Interupts on the Pic18

We are trying to use interupts with our gear tooth sensors. And looking at the data sheet i see about 9 types of interupts. After asking a mentor he was as confused as I.

In short, does anyone know which inputs (other than 1&2) are interupt driven?

Digital Inputs 1-6 all can be interrupts. I would suggest reading Interrupts for Dummies and Kevin Watson’s Interrupt code (yes the code it is commented very well). Check the encoder code…a gear-tooth sensor really isn’t much different, aside from how it keeps track of direction.

Keep us posted on how those gear-tooth sensors work. We’ve been able to use them in the past to get a good reading of raw speed, but direction is another beast altogether. Measuring the pulse width seems difficult given the overhead of interrupt calls and other factors.

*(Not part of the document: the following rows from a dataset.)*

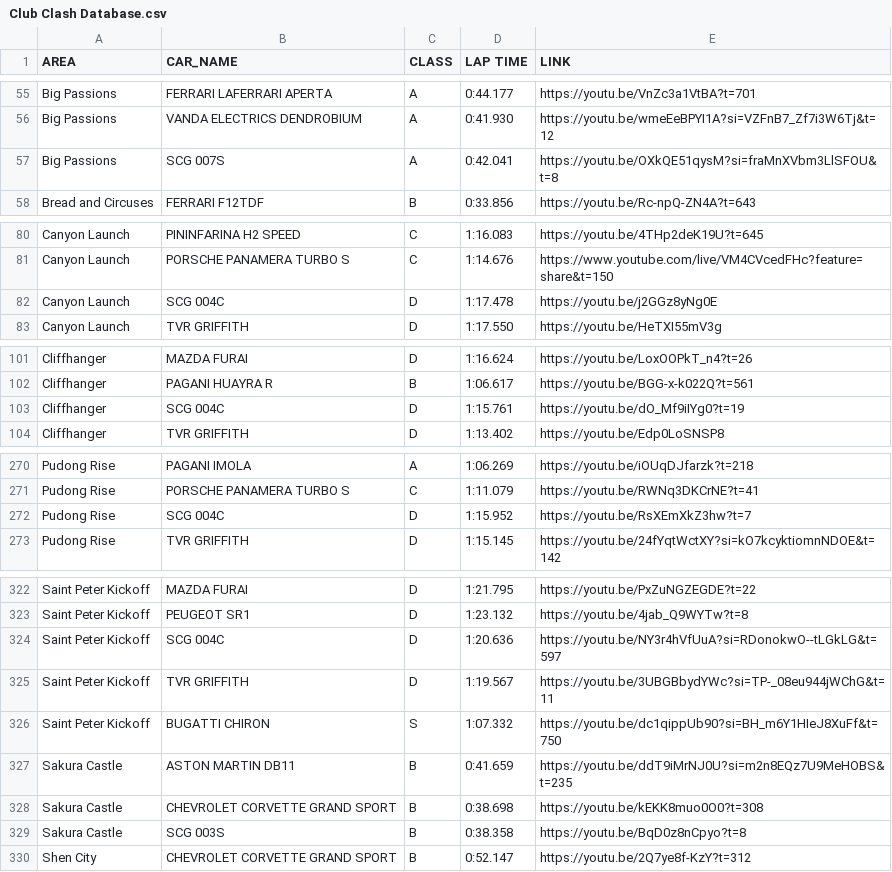
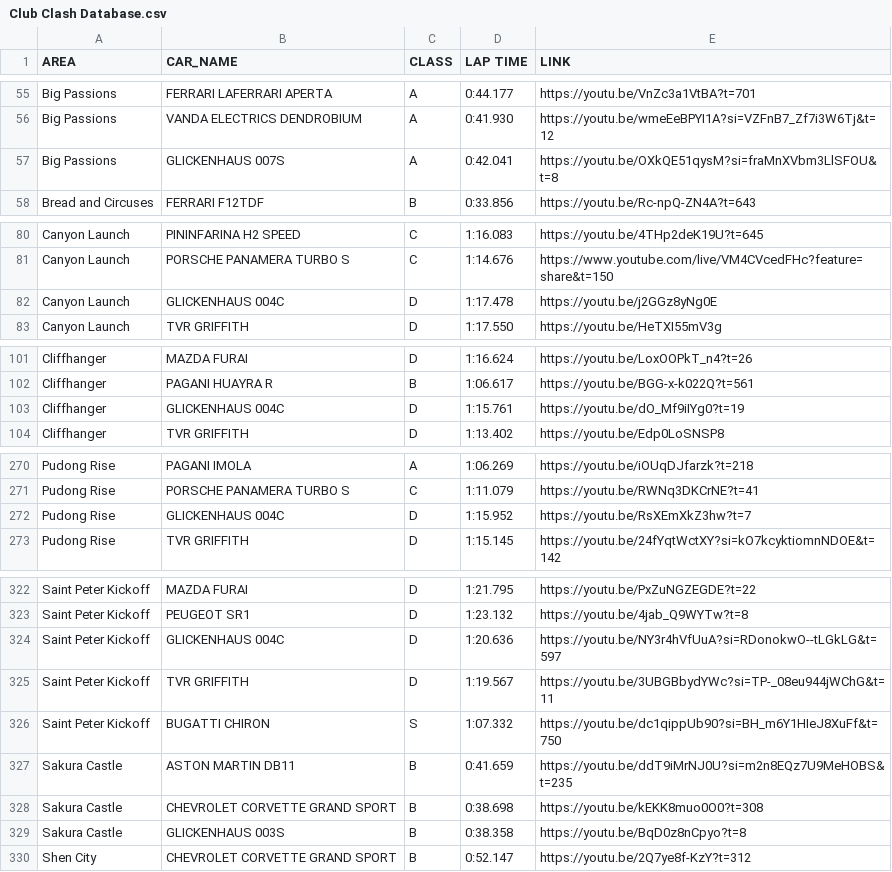
Before and after one commit to Gooraeng/ASL-Assistant, a CSV file: data/Club Clash Database.csv, drawn as a sheet; only a part is shown, gaps mark what is left out; the diff covers the shown part only.

```diff
--- a/data/Club Clash Database.csv
+++ b/data/Club Clash Database.csv
@@ -56,3 +56,3 @@ Big Passions,FERRARI LAFERRARI APERTA,A,0:44.177,https://youtu.be/VnZc3a1VtBA?t=
 Big Passions,VANDA ELECTRICS DENDROBIUM,A,0:41.930,https://youtu.be/wmeEeBPYI1A?si=VZFnB7_Zf7i3W6Tj&t=12
-Big Passions,SCG 007S,A,0:42.041,https://youtu.be/OXkQE51qysM?si=fraMnXVbm3LlSFOU&t=8
+Big Passions,GLICKENHAUS 007S,A,0:42.041,https://youtu.be/OXkQE51qysM?si=fraMnXVbm3LlSFOU&t=8
 Bread and Circuses,FERRARI F12TDF,B,0:33.856,https://youtu.be/Rc-npQ-ZN4A?t=643
@@ -81,3 +81,3 @@ Canyon Launch,PININFARINA H2 SPEED,C,1:16.083,https://youtu.be/4THp2deK19U?t=645
 Canyon Launch,PORSCHE PANAMERA TURBO S,C,1:14.676,https://www.youtube.com/live/VM4CVcedFHc?feature=share&t=150
-Canyon Launch,SCG 004C,D,1:17.478,https://youtu.be/j2GGz8yNg0E
+Canyon Launch,GLICKENHAUS 004C,D,1:17.478,https://youtu.be/j2GGz8yNg0E
 Canyon Launch,TVR GRIFFITH,D,1:17.550,https://youtu.be/HeTXI55mV3g
@@ -102,3 +102,3 @@ Cliffhanger,MAZDA FURAI,D,1:16.624,https://youtu.be/LoxOOPkT_n4?t=26
 Cliffhanger,PAGANI HUAYRA R,B,1:06.617,https://youtu.be/BGG-x-k022Q?t=561
-Cliffhanger,SCG 004C,D,1:15.761,https://youtu.be/dO_Mf9iIYg0?t=19
+Cliffhanger,GLICKENHAUS 004C,D,1:15.761,https://youtu.be/dO_Mf9iIYg0?t=19
 Cliffhanger,TVR GRIFFITH,D,1:13.402,https://youtu.be/Edp0LoSNSP8
@@ -271,3 +271,3 @@ Pudong Rise,PAGANI IMOLA,A,1:06.269,https://youtu.be/iOUqDJfarzk?t=218
 Pudong Rise,PORSCHE PANAMERA TURBO S,C,1:11.079,https://youtu.be/RWNq3DKCrNE?t=41
-Pudong Rise,SCG 004C,D,1:15.952,https://youtu.be/RsXEmXkZ3hw?t=7
+Pudong Rise,GLICKENHAUS 004C,D,1:15.952,https://youtu.be/RsXEmXkZ3hw?t=7
 Pudong Rise,TVR GRIFFITH,D,1:15.145,https://youtu.be/24fYqtWctXY?si=kO7kcyktiomnNDOE&t=142
@@ -323,3 +323,3 @@ Saint Peter Kickoff,MAZDA FURAI,D,1:21.795,https://youtu.be/PxZuNGZEGDE?t=22
 Saint Peter Kickoff,PEUGEOT SR1,D,1:23.132,https://youtu.be/4jab_Q9WYTw?t=8
-Saint Peter Kickoff,SCG 004C,D,1:20.636,https://youtu.be/NY3r4hVfUuA?si=RDonokwO--tLGkLG&t=597
+Saint Peter Kickoff,GLICKENHAUS 004C,D,1:20.636,https://youtu.be/NY3r4hVfUuA?si=RDonokwO--tLGkLG&t=597
 Saint Peter Kickoff,TVR GRIFFITH,D,1:19.567,https://youtu.be/3UBGBbydYWc?si=TP-_08eu944jWChG&t=11
@@ -328,3 +328,3 @@ Sakura Castle,ASTON MARTIN DB11,B,0:41.659,https://youtu.be/ddT9iMrNJ0U?si=m2n8E
 Sakura Castle,CHEVROLET CORVETTE GRAND SPORT,B,0:38.698,https://youtu.be/kEKK8muo0O0?t=308
-Sakura Castle,SCG 003S,B,0:38.358,https://youtu.be/BqD0z8nCpyo?t=8
+Sakura Castle,GLICKENHAUS 003S,B,0:38.358,https://youtu.be/BqD0z8nCpyo?t=8
 Shen City,CHEVROLET CORVETTE GRAND SPORT,B,0:52.147,https://youtu.be/2Q7ye8f-KzY?t=312
```
Also changed, not shown: 3 edited cells elsewhere in this file, data/A9 Car List.csv, 12 other files.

Yes, this is proving to be difficult. I kinda have it working, but I fear it will all spectacularly fall apart in different interrupt configurations. When I mean spectatular, I mean robot controllers rebooting themselves, going into programming mode and staying there, red-light-of-death, etc. I have at least one more possible solution to investigate, but for now, just use the first two channels of the encoder code.

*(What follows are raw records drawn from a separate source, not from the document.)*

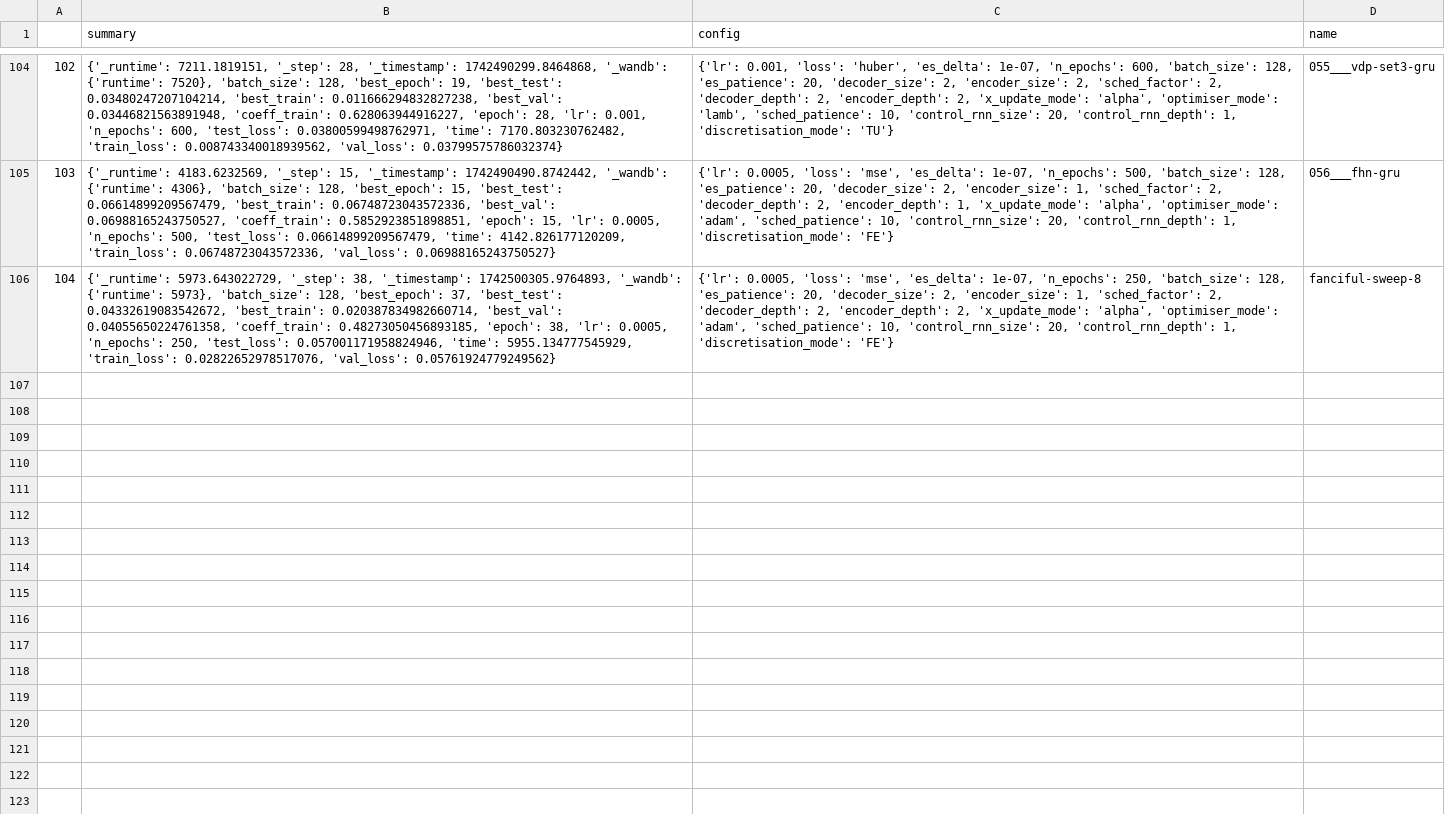
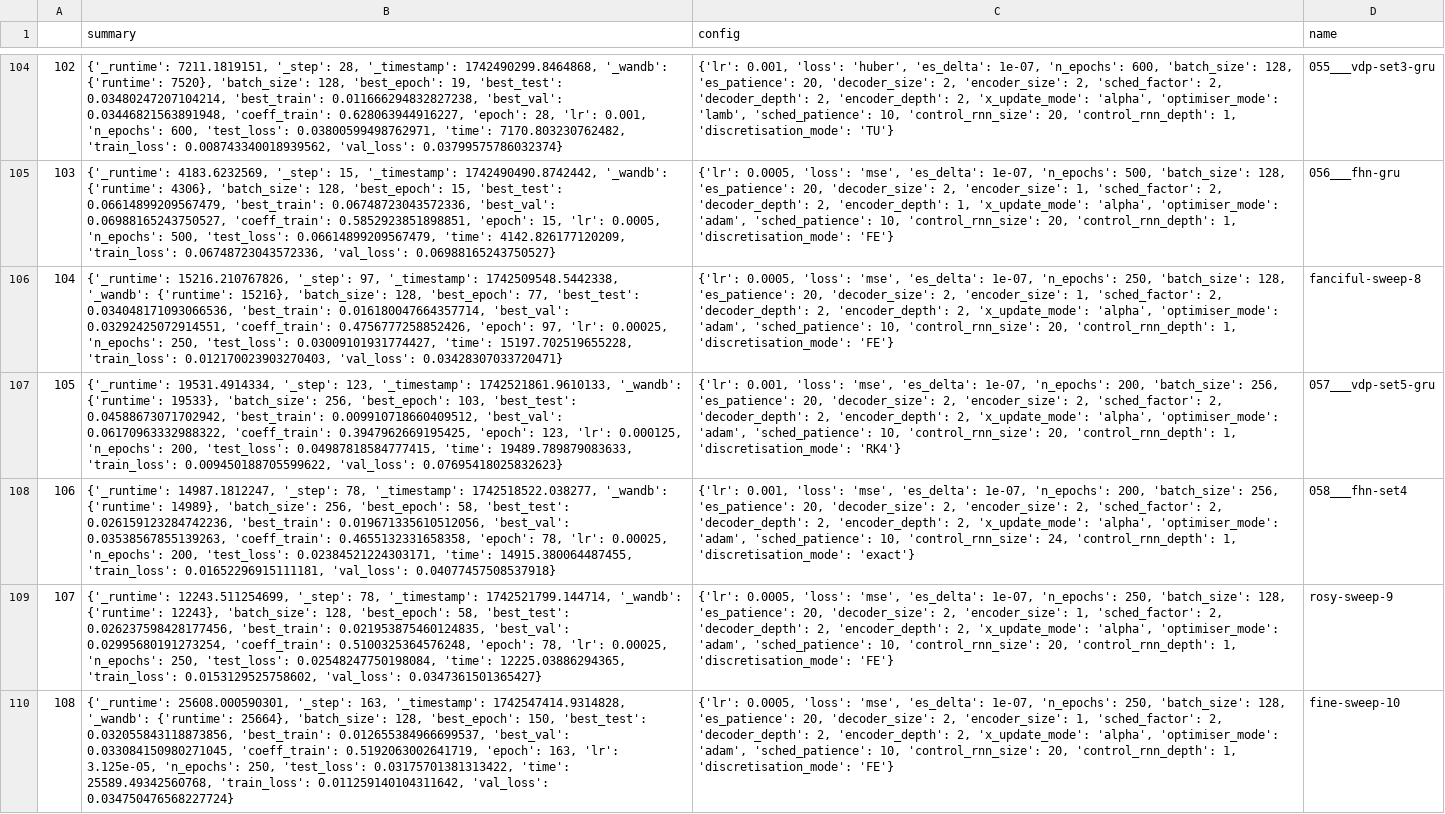
Before and after one commit to FiengoKineton/flumen-G, a CSV file: run_data/csv_files/wandb_get_runs.csv, drawn as a sheet; only a part is shown, gaps mark what is left out; the diff names each change by its address in the sheet, - before the commit and + after, or states it on an @@ line.

```diff
--- a/run_data/csv_files/wandb_get_runs.csv
+++ b/run_data/csv_files/wandb_get_runs.csv
-B106 (summary): {'_runtime': 5973.643022729, '_step': 38, '_timestamp': 1742500305.9764893, '_wandb': {'runtime': 5973}, 'batch_size': 128, 'best_epoch': 37, 'best_test': 0.04332619083542672, 'best_train': 0.020387834982660714, 'best_val': 0.04055650224761358, 'coeff_train': 0.48273050456893185, 'epoch': 38, 'lr': 0.0005, 'n_epochs': 250, 'test_loss': 0.057001171958824946, 'time': 5955.134777545929, 'train_loss': 0.02822652978517076, 'val_loss': 0.05761924779249562}
+B106 (summary): {'_runtime': 15216.210767826, '_step': 97, '_timestamp': 1742509548.5442338, '_wandb': {'runtime': 15216}, 'batch_size': 128, 'best_epoch': 77, 'best_test': 0.034048171093066536, 'best_train': 0.016180047664357714, 'best_val': 0.03292425072914551, 'coeff_train': 0.4756777258852426, 'epoch': 97, 'lr': 0.00025, 'n_epochs': 250, 'test_loss': 0.03009101931774427, 'time': 15197.702519655228, 'train_loss': 0.012170023903270403, 'val_loss': 0.03428307033720471}
+row 107: 105 | {'_runtime': 19531.4914334, '_step': 123, '_timestamp': 1742521861.9610133, '_wandb': {'runtime': 19533}, 'batch_size': 256, 'best_epoch': 103, 'best_test': 0.04588673071702942, 'best_train': 0.009910718660409512, 'best_val': 0.06170963332988322, 'coeff_train': 0.3947962669195425, 'epoch': 123, 'lr': 0.000125, 'n_epochs': 200, 'test_loss': 0.04987818584777415, 'time': 19489.789879083633, 'train_loss': 0.009450188705599622, 'val_loss': 0.07695418025832623} | {'lr': 0.001, 'loss': 'mse', 'es_delta': 1e-07, 'n_epochs': 200, 'batch_size': 256, 'es_patience': 20, 'decoder_size': 2, 'encoder_size': 2, 'sched_factor': 2, 'decoder_depth': 2, 'encoder_depth': 2, 'x_update_mode': 'alpha', 'optimiser_mode': 'adam', 'sched_patience': 10, 'control_rnn_size': 20, 'control_rnn_depth': 1, 'discretisation_mode': 'RK4'} | 057___vdp-set5-gru
+row 108: 106 | {'_runtime': 14987.1812247, '_step': 78, '_timestamp': 1742518522.038277, '_wandb': {'runtime': 14989}, 'batch_size': 256, 'best_epoch': 58, 'best_test': 0.026159123284742236, 'best_train': 0.019671335610512056, 'best_val': 0.03538567855139263, 'coeff_train': 0.4655132331658358, 'epoch': 78, 'lr': 0.00025, 'n_epochs': 200, 'test_loss': 0.02384521224303171, 'time': 14915.380064487455, 'train_loss': 0.01652296915111181, 'val_loss': 0.04077457508537918} | {'lr': 0.001, 'loss': 'mse', 'es_delta': 1e-07, 'n_epochs': 200, 'batch_size': 256, 'es_patience': 20, 'decoder_size': 2, 'encoder_size': 2, 'sched_factor': 2, 'decoder_depth': 2, 'encoder_depth': 2, 'x_update_mode': 'alpha', 'optimiser_mode': 'adam', 'sched_patience': 10, 'control_rnn_size': 24, 'control_rnn_depth': 1, 'discretisation_mode': 'exact'} | 058___fhn-set4
+row 109: 107 | {'_runtime': 12243.511254699, '_step': 78, '_timestamp': 1742521799.144714, '_wandb': {'runtime': 12243}, 'batch_size': 128, 'best_epoch': 58, 'best_test': 0.026237598428177456, 'best_train': 0.021953875460124835, 'best_val': 0.02995680191273254, 'coeff_train': 0.5100325364576248, 'epoch': 78, 'lr': 0.00025, 'n_epochs': 250, 'test_loss': 0.02548247750198084, 'time': 12225.03886294365, 'train_loss': 0.0153129525758602, 'val_loss': 0.0347361501365427} | {'lr': 0.0005, 'loss': 'mse', 'es_delta': 1e-07, 'n_epochs': 250, 'batch_size': 128, 'es_patience': 20, 'decoder_size': 2, 'encoder_size': 1, 'sched_factor': 2, 'decoder_depth': 2, 'encoder_depth': 2, 'x_update_mode': 'alpha', 'optimiser_mode': 'adam', 'sched_patience': 10, 'control_rnn_size': 20, 'control_rnn_depth': 1, 'discretisation_mode': 'FE'} | rosy-sweep-9
+row 110: 108 | {'_runtime': 25608.000590301, '_step': 163, '_timestamp': 1742547414.9314828, '_wandb': {'runtime': 25664}, 'batch_size': 128, 'best_epoch': 150, 'best_test': 0.032055843118873856, 'best_train': 0.012655384966699537, 'best_val': 0.033084150980271045, 'coeff_train': 0.5192063002641719, 'epoch': 163, 'lr': 3.125e-05, 'n_epochs': 250, 'test_loss': 0.03175701381313422, 'time': 25589.49342560768, 'train_loss': 0.011259140104311642, 'val_loss': 0.034750476568227724} | {'lr': 0.0005, 'loss': 'mse', 'es_delta': 1e-07, 'n_epochs': 250, 'batch_size': 128, 'es_patience': 20, 'decoder_size': 2, 'encoder_size': 1, 'sched_factor': 2, 'decoder_depth': 2, 'encoder_depth': 2, 'x_update_mode': 'alpha', 'optimiser_mode': 'adam', 'sched_patience': 10, 'control_rnn_size': 20, 'control_rnn_depth': 1, 'discretisation_mode': 'FE'} | fine-sweep-10
```
Also changed, not shown: run_data/csv_files/models.csv, run_data/csv_files/sweep_test2.csv, 17 other files.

Is your interrupt overhead still bad? We had excellent results timing the sensors using external interrupts. If you continue to have trouble, you can always use an external processor that has capture capabilities.

This year you also have the ability to time an event (using dig input 02 and the ECCP module in capture mode). In addition, you can use dig input 14 to count events on timer 1 or 3.

Just a few possibilities. They are quite limited because almost all of the pins related to useful modules on the processor are not exposed.

I think the most reliable way to approach this is with an external processor that has all of it’s modules available. If you are using a quadrature encoder (like the ones that Kevin suggests on his site), then Microchip has processors that can decode that signal for you (I think those processors can decode 3 of those signals simultaneously in hardware). Since it decodes it for you, it counts in the registers. There’s no worry about latency. It just happens in hardware. When you want to know how many you have, just go read it. :cool:

There are many possibilities, but the external interrupts on the RC should be good enough to measure for the direction.



What are you trying to do that is causing those problems?


The 2.4 compiler is brain-dead when it comes to automatically saving data when a low-priority ISR is called. You have to pretty much manually tune the ISR with different compiler #pragma statements. Because I can’t anticipate how someone will use my code, I have to err on the conservative side and save quite a bit of data, which introduces a bunch of latency. Trying to capture a 38us pulse when you’ve got ~50us of latency is a problem. Yes, I know that I don’t necessarily have to time the width of the pulse, I could simply check to see if the output is still high when my ISR code finally executes and if it’s low, conclude the pulse width is narrower than my latency and therefore one of the 38us pulses flew by. But the problem is this solution is half-arsed and I don’t do anything half-arsed <grin>. This and other possible solutions are being explored.

If you’d like to see the RC malfunction, load up the ADC code I posted and change this line in user_routines_fast.c from:

#pragma interruptlow InterruptHandlerLow save**=**PROD,section(".tmpdata")


#pragma interruptlow InterruptHandlerLow save**=**PROD

And you should see the RC do things it shouldn’t.


Just to add… I have had the same experience as Kevin. The problem is that even if you did the “half-arsed” solution (and I wouldn’t recommend it either), one would still have the problem that the whole timing thing is offset by other interrupts that may be happening in the system.

I believe Kevin’s right when he said to have hardware between the gear tooth sensor and the microprocessor to discriminate the pulse width and not leave it to the program.

speaking of which: does the comment preceding that still have the wrong page number in the compiler manual :rolleyes:

Does anyone understand the significance of the INT3IP bit field being turned into a place holder in the p18f8722 header file? I am trying to get code rooted in Kevin’s interrupt template code going. After including the different header, I got an error that INT3IP was not defined. An examinatinon of the header, compared to the one for last years controller, revealed a place holder for the bit corresponding to this portion of control register 2. The data sheet for the 18f8722 processor family shows this as a valid field in the control register, so I am wondering what is going on.


Kevin’s post on the subject.

There is also a similar error with the Timer0 structure. (At least in the full 2.40 compiler they gave us last year.)